Supplied entries »
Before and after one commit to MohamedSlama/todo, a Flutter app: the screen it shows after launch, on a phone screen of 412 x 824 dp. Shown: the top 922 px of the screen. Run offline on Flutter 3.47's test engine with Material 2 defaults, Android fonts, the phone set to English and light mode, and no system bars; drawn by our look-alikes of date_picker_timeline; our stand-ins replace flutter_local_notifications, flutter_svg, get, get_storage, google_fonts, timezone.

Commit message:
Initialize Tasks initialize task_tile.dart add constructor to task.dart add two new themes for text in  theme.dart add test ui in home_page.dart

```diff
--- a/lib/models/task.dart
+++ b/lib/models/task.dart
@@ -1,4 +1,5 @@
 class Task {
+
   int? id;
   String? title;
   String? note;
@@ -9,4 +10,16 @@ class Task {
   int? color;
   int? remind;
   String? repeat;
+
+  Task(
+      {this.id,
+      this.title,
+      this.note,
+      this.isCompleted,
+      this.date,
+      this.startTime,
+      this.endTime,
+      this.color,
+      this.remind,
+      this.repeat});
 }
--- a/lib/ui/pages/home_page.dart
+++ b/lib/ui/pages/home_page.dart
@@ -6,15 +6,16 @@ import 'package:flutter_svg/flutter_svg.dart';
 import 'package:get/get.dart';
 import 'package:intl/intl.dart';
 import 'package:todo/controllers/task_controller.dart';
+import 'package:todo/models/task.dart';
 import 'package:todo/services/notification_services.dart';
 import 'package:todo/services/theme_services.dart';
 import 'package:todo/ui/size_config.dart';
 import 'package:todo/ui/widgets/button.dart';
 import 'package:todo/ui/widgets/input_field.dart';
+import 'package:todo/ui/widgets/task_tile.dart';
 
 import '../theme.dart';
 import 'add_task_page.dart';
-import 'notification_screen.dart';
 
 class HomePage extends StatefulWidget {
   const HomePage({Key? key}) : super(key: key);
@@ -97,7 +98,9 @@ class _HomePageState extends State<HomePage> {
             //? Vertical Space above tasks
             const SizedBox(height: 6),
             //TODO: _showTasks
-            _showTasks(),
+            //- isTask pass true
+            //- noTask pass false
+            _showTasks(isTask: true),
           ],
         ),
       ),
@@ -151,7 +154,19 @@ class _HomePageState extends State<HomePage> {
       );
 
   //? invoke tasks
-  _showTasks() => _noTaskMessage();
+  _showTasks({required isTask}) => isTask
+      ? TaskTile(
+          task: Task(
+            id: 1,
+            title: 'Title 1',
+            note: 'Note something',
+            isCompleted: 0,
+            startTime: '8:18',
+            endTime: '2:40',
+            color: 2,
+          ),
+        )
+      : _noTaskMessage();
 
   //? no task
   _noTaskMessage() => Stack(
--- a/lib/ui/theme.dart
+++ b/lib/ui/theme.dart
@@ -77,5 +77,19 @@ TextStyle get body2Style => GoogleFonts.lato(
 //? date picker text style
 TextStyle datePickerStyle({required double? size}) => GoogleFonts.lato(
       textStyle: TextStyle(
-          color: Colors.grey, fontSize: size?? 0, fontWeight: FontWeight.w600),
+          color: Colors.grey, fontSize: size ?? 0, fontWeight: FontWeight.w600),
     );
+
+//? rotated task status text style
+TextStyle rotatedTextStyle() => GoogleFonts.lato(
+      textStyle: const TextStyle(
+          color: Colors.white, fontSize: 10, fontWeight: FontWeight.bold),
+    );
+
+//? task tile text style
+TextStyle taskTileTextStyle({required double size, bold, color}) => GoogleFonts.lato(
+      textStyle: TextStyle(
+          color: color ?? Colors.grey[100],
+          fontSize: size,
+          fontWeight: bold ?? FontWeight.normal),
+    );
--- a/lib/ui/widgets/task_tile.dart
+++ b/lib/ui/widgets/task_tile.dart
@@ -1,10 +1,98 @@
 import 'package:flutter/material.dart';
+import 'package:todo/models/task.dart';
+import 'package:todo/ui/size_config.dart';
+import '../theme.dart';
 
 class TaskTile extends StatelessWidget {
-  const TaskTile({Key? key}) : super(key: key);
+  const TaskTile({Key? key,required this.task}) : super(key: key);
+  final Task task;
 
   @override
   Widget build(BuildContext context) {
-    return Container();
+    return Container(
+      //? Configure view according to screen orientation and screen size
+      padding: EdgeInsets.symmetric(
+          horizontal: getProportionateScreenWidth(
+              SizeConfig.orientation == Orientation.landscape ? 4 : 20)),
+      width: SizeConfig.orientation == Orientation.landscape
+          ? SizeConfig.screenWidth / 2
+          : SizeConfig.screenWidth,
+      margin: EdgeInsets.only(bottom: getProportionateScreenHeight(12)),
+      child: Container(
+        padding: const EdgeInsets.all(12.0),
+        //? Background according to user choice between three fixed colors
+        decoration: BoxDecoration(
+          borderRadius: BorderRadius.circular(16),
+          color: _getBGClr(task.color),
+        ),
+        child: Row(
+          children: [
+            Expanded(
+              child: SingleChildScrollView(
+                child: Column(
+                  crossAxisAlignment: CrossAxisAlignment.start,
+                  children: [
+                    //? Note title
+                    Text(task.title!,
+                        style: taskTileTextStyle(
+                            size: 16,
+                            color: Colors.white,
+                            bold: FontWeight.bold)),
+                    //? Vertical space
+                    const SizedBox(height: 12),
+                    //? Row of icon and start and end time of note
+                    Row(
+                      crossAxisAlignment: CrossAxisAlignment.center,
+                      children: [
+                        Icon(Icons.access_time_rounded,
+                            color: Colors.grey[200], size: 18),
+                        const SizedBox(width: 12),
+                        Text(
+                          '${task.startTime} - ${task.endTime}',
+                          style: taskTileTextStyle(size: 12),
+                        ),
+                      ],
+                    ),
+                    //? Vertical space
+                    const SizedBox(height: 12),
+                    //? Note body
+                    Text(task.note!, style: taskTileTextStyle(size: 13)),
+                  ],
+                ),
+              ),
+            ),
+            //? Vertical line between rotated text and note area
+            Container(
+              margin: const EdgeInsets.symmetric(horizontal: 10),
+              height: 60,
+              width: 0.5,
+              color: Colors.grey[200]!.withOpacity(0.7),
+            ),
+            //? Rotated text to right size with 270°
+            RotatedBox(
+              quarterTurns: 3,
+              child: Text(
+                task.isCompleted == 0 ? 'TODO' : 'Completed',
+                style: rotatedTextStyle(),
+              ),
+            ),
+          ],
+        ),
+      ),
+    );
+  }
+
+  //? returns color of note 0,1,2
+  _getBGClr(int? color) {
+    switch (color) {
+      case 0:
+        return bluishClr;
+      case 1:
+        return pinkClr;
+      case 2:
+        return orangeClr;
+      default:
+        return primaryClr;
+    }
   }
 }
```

Task details » Go through the material above line by line and copy it exactly.

Answer for this exercise »
Before and after one commit to MohamedSlama/todo, a Flutter app: the screen it shows after launch, on a phone screen of 412 x 824 dp. Shown: the top 922 px of the screen. Run offline on Flutter 3.47's test engine with Material 2 defaults, Android fonts, the phone set to English and light mode, and no system bars; drawn by our look-alikes of date_picker_timeline; our stand-ins replace flutter_local_notifications, flutter_svg, get, get_storage, google_fonts, timezone.

Commit message:
Initialize Tasks initialize task_tile.dart add constructor to task.dart add two new themes for text in  theme.dart add test ui in home_page.dart

```diff
--- a/lib/models/task.dart
+++ b/lib/models/task.dart
@@ -1,4 +1,5 @@
 class Task {
+
   int? id;
   String? title;
   String? note;
@@ -9,4 +10,16 @@ class Task {
   int? color;
   int? remind;
   String? repeat;
+
+  Task(
+      {this.id,
+      this.title,
+      this.note,
+      this.isCompleted,
+      this.date,
+      this.startTime,
+      this.endTime,
+      this.color,
+      this.remind,
+      this.repeat});
 }
--- a/lib/ui/pages/home_page.dart
+++ b/lib/ui/pages/home_page.dart
@@ -6,15 +6,16 @@ import 'package:flutter_svg/flutter_svg.dart';
 import 'package:get/get.dart';
 import 'package:intl/intl.dart';
 import 'package:todo/controllers/task_controller.dart';
+import 'package:todo/models/task.dart';
 import 'package:todo/services/notification_services.dart';
 import 'package:todo/services/theme_services.dart';
 import 'package:todo/ui/size_config.dart';
 import 'package:todo/ui/widgets/button.dart';
 import 'package:todo/ui/widgets/input_field.dart';
+import 'package:todo/ui/widgets/task_tile.dart';
 
 import '../theme.dart';
 import 'add_task_page.dart';
-import 'notification_screen.dart';
 
 class HomePage extends StatefulWidget {
   const HomePage({Key? key}) : super(key: key);
@@ -97,7 +98,9 @@ class _HomePageState extends State<HomePage> {
             //? Vertical Space above tasks
             const SizedBox(height: 6),
             //TODO: _showTasks
-            _showTasks(),
+            //- isTask pass true
+            //- noTask pass false
+            _showTasks(isTask: true),
           ],
         ),
       ),
@@ -151,7 +154,19 @@ class _HomePageState extends State<HomePage> {
       );
 
   //? invoke tasks
-  _showTasks() => _noTaskMessage();
+  _showTasks({required isTask}) => isTask
+      ? TaskTile(
+          task: Task(
+            id: 1,
+            title: 'Title 1',
+            note: 'Note something',
+            isCompleted: 0,
+            startTime: '8:18',
+            endTime: '2:40',
+            color: 2,
+          ),
+        )
+      : _noTaskMessage();
 
   //? no task
   _noTaskMessage() => Stack(
--- a/lib/ui/theme.dart
+++ b/lib/ui/theme.dart
@@ -77,5 +77,19 @@ TextStyle get body2Style => GoogleFonts.lato(
 //? date picker text style
 TextStyle datePickerStyle({required double? size}) => GoogleFonts.lato(
       textStyle: TextStyle(
-          color: Colors.grey, fontSize: size?? 0, fontWeight: FontWeight.w600),
+          color: Colors.grey, fontSize: size ?? 0, fontWeight: FontWeight.w600),
     );
+
+//? rotated task status text style
+TextStyle rotatedTextStyle() => GoogleFonts.lato(
+      textStyle: const TextStyle(
+          color: Colors.white, fontSize: 10, fontWeight: FontWeight.bold),
+    );
+
+//? task tile text style
+TextStyle taskTileTextStyle({required double size, bold, color}) => GoogleFonts.lato(
+      textStyle: TextStyle(
+          color: color ?? Colors.grey[100],
+          fontSize: size,
+          fontWeight: bold ?? FontWeight.normal),
+    );
--- a/lib/ui/widgets/task_tile.dart
+++ b/lib/ui/widgets/task_tile.dart
@@ -1,10 +1,98 @@
 import 'package:flutter/material.dart';
+import 'package:todo/models/task.dart';
+import 'package:todo/ui/size_config.dart';
+import '../theme.dart';
 
 class TaskTile extends StatelessWidget {
-  const TaskTile({Key? key}) : super(key: key);
+  const TaskTile({Key? key,required this.task}) : super(key: key);
+  final Task task;
 
   @override
   Widget build(BuildContext context) {
-    return Container();
+    return Container(
+      //? Configure view according to screen orientation and screen size
+      padding: EdgeInsets.symmetric(
+          horizontal: getProportionateScreenWidth(
+              SizeConfig.orientation == Orientation.landscape ? 4 : 20)),
+      width: SizeConfig.orientation == Orientation.landscape
+          ? SizeConfig.screenWidth / 2
+          : SizeConfig.screenWidth,
+      margin: EdgeInsets.only(bottom: getProportionateScreenHeight(12)),
+      child: Container(
+        padding: const EdgeInsets.all(12.0),
+        //? Background according to user choice between three fixed colors
+        decoration: BoxDecoration(
+          borderRadius: BorderRadius.circular(16),
+          color: _getBGClr(task.color),
+        ),
+        child: Row(
+          children: [
+            Expanded(
+              child: SingleChildScrollView(
+                child: Column(
+                  crossAxisAlignment: CrossAxisAlignment.start,
+                  children: [
+                    //? Note title
+                    Text(task.title!,
+                        style: taskTileTextStyle(
+                            size: 16,
+                            color: Colors.white,
+                            bold: FontWeight.bold)),
+                    //? Vertical space
+                    const SizedBox(height: 12),
+                    //? Row of icon and start and end time of note
+                    Row(
+                      crossAxisAlignment: CrossAxisAlignment.center,
+                      children: [
+                        Icon(Icons.access_time_rounded,
+                            color: Colors.grey[200], size: 18),
+                        const SizedBox(width: 12),
+                        Text(
+                          '${task.startTime} - ${task.endTime}',
+                          style: taskTileTextStyle(size: 12),
+                        ),
+                      ],
+                    ),
+                    //? Vertical space
+                    const SizedBox(height: 12),
+                    //? Note body
+                    Text(task.note!, style: taskTileTextStyle(size: 13)),
+                  ],
+                ),
+              ),
+            ),
+            //? Vertical line between rotated text and note area
+            Container(
+              margin: const EdgeInsets.symmetric(horizontal: 10),
+              height: 60,
+              width: 0.5,
+              color: Colors.grey[200]!.withOpacity(0.7),
+            ),
+            //? Rotated text to right size with 270°
+            RotatedBox(
+              quarterTurns: 3,
+              child: Text(
+                task.isCompleted == 0 ? 'TODO' : 'Completed',
+                style: rotatedTextStyle(),
+              ),
+            ),
+          ],
+        ),
+      ),
+    );
+  }
+
+  //? returns color of note 0,1,2
+  _getBGClr(int? color) {
+    switch (color) {
+      case 0:
+        return bluishClr;
+      case 1:
+        return pinkClr;
+      case 2:
+        return orangeClr;
+      default:
+        return primaryClr;
+    }
   }
 }
```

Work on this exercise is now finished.